• WORK ITEM: Out of the entries that follow, copy each line containing "Icons".

====================

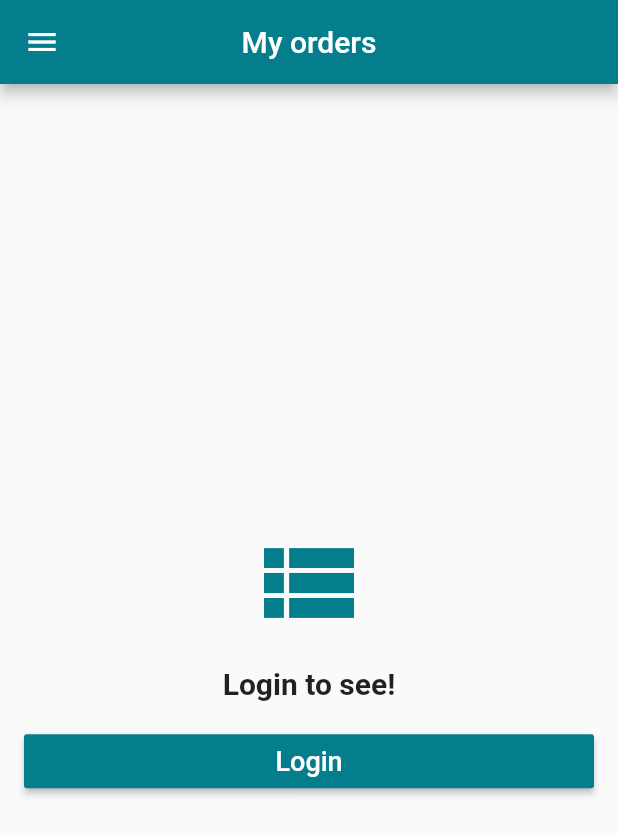
After one commit to luidimso/flutter_app_marketplace, a Flutter app: the screen it shows after launch, swiped to page 4, on a phone screen of 412 x 824 dp. The commit adds this screen. Shown: the top 835 px of the screen. Run offline on Flutter 3.47's test engine with Material 2 defaults, Android fonts, the phone set to English and light mode, and no system bars; our stand-ins replace carousel_pro, cloud_firestore, firebase_auth, transparent_image; accounts and stored records are empty.

Commit message:
Orders tab

```diff
--- a/lib/component/drawer_component.dart
+++ b/lib/component/drawer_component.dart
@@ -94,7 +94,7 @@ class DrawerComponent extends StatelessWidget {
               TileComponent(Icons.home, "Home", pageController, 0),
               TileComponent(Icons.list, "Products", pageController, 1),
               TileComponent(Icons.location_on, "Market", pageController, 2),
-              TileComponent(Icons.playlist_add_check, "My order", pageController, 3)
+              TileComponent(Icons.playlist_add_check, "My orders", pageController, 3)
             ],
           )
         ],
--- a/lib/pages/home_page.dart
+++ b/lib/pages/home_page.dart
@@ -2,6 +2,7 @@ import 'package:flutter/material.dart';
 import 'package:flutter_app_marketplace/component/cart-btn_component.dart';
 import 'package:flutter_app_marketplace/component/drawer_component.dart';
 import 'package:flutter_app_marketplace/tabs/home_tab.dart';
+import 'package:flutter_app_marketplace/tabs/orders_tab.dart';
 import 'package:flutter_app_marketplace/tabs/products_tab.dart';
 
 class HomePage extends StatelessWidget {
@@ -26,6 +27,15 @@ class HomePage extends StatelessWidget {
           drawer: DrawerComponent(_pageController),
           body: ProductsTab(),
           floatingActionButton: CartBtnComponent()
+        ),
+        Container(),
+        Scaffold(
+          appBar: AppBar(
+            title: Text("My orders"),
+            centerTitle: true,
+          ),
+          drawer: DrawerComponent(_pageController),
+          body: OrdersTab(),
         )
       ],
     );
--- /dev/null
+++ b/lib/tabs/orders_tab.dart
@@ -0,0 +1,70 @@
+import 'package:cloud_firestore/cloud_firestore.dart';
+import 'package:flutter/material.dart';
+import 'package:flutter_app_marketplace/component/order_component.dart';
+import 'package:flutter_app_marketplace/models/user_model.dart';
+import 'package:flutter_app_marketplace/pages/login_page.dart';
+
+class OrdersTab extends StatelessWidget {
+  @override
+  Widget build(BuildContext context) {
+    if(User.of(context).isLogged()) {
+      String user = User.of(context).firebaseUser.uid;
+
+      return FutureBuilder<QuerySnapshot>(
+        future: Firestore.instance.collection("users").document(user).collection("orders").getDocuments(),
+        builder: (context, snapshot) {
+          if(!snapshot.hasData) {
+            return Center(
+              child: CircularProgressIndicator(),
+            );
+          } else {
+            return ListView(
+              children: snapshot.data.documents.map((e) => OrderComponent(e.documentID)).toList(),
+            );
+          }
+        },
+      );
+    } else {
+      return Container(
+        padding: EdgeInsets.all(16),
+        child: Column(
+          crossAxisAlignment: CrossAxisAlignment.stretch,
+          mainAxisAlignment: MainAxisAlignment.center,
+          children: <Widget>[
+            Icon(Icons.view_list,
+              size: 80,
+              color: Theme.of(context).primaryColor,
+            ),
+            SizedBox(
+              height: 16,
+            ),
+            Text("Login to see!",
+              style: TextStyle(
+                  fontSize: 20,
+                  fontWeight: FontWeight.bold
+              ),
+              textAlign: TextAlign.center,
+            ),
+            SizedBox(
+              height: 16,
+            ),
+            RaisedButton(
+              onPressed: () {
+                Navigator.of(context).push(MaterialPageRoute(
+                    builder: (context) => LoginPage()
+                ));
+              },
+              child: Text("Login",
+                style: TextStyle(
+                    fontSize: 18,
+                    color: Colors.white
+                ),
+              ),
+              color: Theme.of(context).primaryColor,
+            )
+          ],
+        ),
+      );
+    }
+  }
+}
```
Also changed, not shown: lib/component/order_component.dart (added, +15 -0 lines).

====================

• EXERCISE OUTPUT:
               TileComponent(Icons.home, "Home", pageController, 0),
               TileComponent(Icons.list, "Products", pageController, 1),
               TileComponent(Icons.location_on, "Market", pageController, 2),
-              TileComponent(Icons.playlist_add_check, "My order", pageController, 3)
+              TileComponent(Icons.playlist_add_check, "My orders", pageController, 3)
+            Icon(Icons.view_list,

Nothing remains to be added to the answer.